The Open Data Field Guide. This is an amazing eight-chapter virtual book that covers everything from explaining what open data is to developing an open data policy and launching your first project. It was created by Socrata, a company that specializes in social media and open data, so there are lots of prompts to contact someone from Socrata. However, the information is solid. The book includes both text and video, and plenty of links to open data resources and samples.
The Open Data Institute. This is a non-profit group founded by Sir Tim Berners-Lee and Professor Nigel Shadbolt, and it’s secured £10 million over five years from the UK government, plus $750,000 from Omidyar Network. Part of the ODI’s mission is to provide help and funding for start-ups, but the website is a great resource for all things open data, even if you’re not in the UK. It includes news, upcoming events, training resources, consultants and case studies.
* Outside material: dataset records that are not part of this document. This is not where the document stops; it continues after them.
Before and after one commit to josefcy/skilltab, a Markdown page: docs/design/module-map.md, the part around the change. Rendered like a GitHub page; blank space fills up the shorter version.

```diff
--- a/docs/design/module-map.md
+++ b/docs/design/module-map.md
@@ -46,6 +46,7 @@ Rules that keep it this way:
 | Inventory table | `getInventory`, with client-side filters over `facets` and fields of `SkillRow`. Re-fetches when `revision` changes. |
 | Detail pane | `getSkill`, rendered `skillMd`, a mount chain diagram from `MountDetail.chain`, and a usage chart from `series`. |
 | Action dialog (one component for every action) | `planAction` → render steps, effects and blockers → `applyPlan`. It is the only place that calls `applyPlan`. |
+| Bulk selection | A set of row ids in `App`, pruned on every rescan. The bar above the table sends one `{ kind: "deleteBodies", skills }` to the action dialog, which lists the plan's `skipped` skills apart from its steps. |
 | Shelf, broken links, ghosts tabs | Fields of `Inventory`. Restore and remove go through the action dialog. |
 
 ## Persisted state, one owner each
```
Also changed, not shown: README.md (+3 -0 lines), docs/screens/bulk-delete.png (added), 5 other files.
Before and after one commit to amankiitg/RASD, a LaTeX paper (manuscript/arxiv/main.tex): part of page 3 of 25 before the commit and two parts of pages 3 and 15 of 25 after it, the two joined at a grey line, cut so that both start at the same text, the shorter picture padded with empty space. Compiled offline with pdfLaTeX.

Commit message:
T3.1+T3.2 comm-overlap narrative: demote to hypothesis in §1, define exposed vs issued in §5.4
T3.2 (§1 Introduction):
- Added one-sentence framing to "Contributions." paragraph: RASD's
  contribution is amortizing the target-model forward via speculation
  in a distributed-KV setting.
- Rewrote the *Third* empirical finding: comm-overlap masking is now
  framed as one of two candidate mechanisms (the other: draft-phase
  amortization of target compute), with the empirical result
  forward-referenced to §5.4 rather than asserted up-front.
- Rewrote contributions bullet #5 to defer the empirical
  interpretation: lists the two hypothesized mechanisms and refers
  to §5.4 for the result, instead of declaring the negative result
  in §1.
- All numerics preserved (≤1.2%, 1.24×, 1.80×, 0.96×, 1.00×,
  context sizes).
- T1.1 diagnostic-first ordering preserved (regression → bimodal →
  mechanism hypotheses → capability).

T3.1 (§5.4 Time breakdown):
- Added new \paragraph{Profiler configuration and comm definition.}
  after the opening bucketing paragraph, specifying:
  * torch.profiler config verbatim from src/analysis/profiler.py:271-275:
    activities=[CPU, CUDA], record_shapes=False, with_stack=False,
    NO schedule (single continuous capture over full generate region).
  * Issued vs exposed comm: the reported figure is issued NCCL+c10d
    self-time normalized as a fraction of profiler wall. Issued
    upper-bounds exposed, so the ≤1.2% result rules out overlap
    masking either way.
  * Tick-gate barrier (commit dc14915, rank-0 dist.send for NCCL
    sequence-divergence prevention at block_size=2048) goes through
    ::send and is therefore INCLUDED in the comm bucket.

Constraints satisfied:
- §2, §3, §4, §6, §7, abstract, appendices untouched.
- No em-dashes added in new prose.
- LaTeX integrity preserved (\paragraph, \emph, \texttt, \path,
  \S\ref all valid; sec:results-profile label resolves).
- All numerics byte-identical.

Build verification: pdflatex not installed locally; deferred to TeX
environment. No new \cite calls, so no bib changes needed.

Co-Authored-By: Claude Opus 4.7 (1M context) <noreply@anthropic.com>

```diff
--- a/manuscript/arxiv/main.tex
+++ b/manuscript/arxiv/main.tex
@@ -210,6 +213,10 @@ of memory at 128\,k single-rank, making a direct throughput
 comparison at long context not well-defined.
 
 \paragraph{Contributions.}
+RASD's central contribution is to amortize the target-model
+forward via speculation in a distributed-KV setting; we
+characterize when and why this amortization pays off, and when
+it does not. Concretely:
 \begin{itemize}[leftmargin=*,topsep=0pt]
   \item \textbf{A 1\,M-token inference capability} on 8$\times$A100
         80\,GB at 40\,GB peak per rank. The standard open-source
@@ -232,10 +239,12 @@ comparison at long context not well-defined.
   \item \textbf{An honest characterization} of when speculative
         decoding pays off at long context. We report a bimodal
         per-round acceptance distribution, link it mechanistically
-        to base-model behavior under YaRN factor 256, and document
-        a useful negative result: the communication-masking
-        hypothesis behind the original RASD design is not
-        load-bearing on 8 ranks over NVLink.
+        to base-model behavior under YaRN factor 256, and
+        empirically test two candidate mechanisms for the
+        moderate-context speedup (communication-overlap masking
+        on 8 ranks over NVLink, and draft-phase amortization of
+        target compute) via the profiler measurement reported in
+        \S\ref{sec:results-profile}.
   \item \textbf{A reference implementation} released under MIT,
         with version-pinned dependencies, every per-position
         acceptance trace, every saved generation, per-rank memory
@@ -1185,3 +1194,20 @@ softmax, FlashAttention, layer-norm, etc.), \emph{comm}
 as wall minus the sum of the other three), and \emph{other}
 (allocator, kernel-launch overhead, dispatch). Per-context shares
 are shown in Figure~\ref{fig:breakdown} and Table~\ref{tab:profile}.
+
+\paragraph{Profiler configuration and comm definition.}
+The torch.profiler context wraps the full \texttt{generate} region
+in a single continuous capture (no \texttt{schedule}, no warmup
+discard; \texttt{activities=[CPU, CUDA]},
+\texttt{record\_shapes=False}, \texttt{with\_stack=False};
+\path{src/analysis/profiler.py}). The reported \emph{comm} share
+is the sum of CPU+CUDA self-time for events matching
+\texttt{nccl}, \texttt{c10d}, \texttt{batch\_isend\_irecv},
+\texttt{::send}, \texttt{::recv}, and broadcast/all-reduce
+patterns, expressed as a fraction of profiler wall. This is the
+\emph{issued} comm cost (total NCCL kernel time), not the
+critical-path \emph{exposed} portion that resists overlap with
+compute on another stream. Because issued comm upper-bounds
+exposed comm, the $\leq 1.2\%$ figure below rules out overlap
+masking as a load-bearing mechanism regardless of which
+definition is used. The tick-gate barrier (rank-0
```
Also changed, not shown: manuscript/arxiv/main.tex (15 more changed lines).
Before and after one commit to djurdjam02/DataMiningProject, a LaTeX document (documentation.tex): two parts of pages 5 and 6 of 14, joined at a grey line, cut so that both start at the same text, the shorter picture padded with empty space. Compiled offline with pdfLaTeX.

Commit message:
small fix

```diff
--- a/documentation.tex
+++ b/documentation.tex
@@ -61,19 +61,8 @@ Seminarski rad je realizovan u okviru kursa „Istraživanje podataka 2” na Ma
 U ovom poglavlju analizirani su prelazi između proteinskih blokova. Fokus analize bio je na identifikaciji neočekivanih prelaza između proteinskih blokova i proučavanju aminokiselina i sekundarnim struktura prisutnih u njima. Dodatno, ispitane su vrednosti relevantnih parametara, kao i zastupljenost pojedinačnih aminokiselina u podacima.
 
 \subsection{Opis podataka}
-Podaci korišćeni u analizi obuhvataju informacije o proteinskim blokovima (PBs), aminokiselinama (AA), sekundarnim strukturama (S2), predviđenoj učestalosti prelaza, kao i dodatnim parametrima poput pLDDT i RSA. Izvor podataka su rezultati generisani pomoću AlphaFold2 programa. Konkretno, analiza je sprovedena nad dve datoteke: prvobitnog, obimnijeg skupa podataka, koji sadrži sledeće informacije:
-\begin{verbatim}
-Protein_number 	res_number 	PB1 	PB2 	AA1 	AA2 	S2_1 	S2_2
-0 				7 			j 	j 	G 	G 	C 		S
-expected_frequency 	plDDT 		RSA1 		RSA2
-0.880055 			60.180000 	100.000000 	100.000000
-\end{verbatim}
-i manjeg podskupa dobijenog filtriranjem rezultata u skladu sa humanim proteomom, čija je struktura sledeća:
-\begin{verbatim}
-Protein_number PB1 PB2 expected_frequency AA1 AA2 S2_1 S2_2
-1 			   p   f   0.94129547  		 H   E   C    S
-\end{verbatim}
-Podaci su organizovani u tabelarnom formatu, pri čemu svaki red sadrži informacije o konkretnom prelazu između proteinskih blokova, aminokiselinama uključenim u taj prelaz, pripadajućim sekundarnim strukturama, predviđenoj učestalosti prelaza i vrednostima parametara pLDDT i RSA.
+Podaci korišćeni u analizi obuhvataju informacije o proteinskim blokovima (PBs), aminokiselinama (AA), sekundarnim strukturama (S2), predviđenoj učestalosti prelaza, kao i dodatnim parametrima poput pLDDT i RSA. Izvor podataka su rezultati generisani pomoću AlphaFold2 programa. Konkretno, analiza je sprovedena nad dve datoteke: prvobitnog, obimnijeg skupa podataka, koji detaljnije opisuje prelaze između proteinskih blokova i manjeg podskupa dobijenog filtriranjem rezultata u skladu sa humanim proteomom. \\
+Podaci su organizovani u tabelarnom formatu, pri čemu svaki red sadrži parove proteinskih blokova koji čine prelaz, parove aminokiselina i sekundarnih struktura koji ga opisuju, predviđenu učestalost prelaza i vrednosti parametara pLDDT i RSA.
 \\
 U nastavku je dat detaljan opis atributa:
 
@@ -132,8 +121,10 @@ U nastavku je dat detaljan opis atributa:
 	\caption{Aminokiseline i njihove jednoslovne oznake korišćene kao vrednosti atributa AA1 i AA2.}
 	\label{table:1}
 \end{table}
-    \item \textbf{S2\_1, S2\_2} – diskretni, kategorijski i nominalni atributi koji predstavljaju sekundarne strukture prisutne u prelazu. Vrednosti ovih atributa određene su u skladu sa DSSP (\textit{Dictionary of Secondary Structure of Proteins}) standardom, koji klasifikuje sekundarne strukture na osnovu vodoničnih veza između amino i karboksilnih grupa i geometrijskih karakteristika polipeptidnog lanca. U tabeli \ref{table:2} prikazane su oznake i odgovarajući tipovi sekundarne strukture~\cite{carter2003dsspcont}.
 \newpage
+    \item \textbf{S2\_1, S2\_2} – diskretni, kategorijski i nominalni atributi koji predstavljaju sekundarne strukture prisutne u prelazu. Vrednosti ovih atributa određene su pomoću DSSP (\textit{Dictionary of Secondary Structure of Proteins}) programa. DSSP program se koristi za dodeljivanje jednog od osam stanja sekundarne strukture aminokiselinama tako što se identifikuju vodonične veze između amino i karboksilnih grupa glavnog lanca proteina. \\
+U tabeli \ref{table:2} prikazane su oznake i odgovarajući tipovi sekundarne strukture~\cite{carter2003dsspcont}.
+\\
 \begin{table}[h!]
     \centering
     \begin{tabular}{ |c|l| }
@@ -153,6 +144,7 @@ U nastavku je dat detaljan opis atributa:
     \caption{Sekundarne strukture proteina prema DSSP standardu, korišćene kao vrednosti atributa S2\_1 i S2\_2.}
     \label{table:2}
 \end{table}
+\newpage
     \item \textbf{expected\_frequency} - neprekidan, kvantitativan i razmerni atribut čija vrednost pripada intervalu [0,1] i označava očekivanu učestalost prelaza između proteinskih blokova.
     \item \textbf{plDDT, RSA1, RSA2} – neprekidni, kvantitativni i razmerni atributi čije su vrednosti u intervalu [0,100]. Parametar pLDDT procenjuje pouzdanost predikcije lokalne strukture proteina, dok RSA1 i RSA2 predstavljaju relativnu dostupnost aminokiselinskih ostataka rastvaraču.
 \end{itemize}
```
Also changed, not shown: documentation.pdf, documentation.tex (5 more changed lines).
Alpha.data.gov. This prototype was developed at the behest of the White House, which was disappointed with how many people didn’t know about the federal government’s open data efforts. It highlights the best use cases for open data projects, including a number that involve innovative new businesses or services. It’s organized around seven areas: Commerce, Health, Education, Energy, Global Development, Finance and Safety. It was created by a team of presidential innovation fellows; you can learn more about the team’s other projects at GitHub.
Data.gov and data.gov/consumer. Now that you know what can be done with open data, and a little bit about how to use it, how do you get started? Check out Data.gov and data.gov/consumer, both of which are federal sites. Data.gov includes links to federal open datasets, including 373,029 raw and geospatial datasets, but it also offers links to citizen-developed data tools, mobile apps and even allows you to submit suggestions for datasets. If you clink on the Semantic Web link on the bottom of the page, you can even submit requests for government data that should be made available by APIs. Data.gov/consumer is obviously more consumer-focused, and includes information about Smart Disclosure initiatives, which basically focus on providing people with easy access to consumer awareness information, including data about food and safety, the Energy Star program, insurance, population, housing and so on. If you’re in the UK, check out the open data portal, Data.gov.uk/linked-data.
Alex Howard’s series on O’Reilly Radar. I discussed this series in yesterday’s blog post on the potential of open data, but it’s worth sharing again. Howard is exploring the “Open Data economy,” and he’s covered many of the issues around open data, including how government agencies can achieve an ROI, the business value of open data, and interviews with open data analysts and experts.
Capgemini Consulting’s The Open Data Economy report. This free paper offers research on the economic impact of open data in countries that created open data portals. It includes case studies, but it also includes an analysis of the benefits and costs of open data initiatives for the nations that have launched them. A good read if you’re in government or concerned about the open data as a public policy effort.
Twitter. This may seem obvious, but since open data is so seldom covered, Twitter is one of the best ways to quickly find news and resources. You can search using the hash tag, #opendata, but here are a few feeds to get you started:
• @ProjectOpenData. This is the feed for the presidential innovation fellows.
• Luke Fretwell, who writes for FedScoop, sometimes shares tweets about open data.
• Alex Howard, who is covering open data for O’Reilly Radar.
• @LoraineLawson. That’s me. No, I am not an open data expert, but I’ll be retweeting open data stories and will share any relevant new feeds or resources that I find.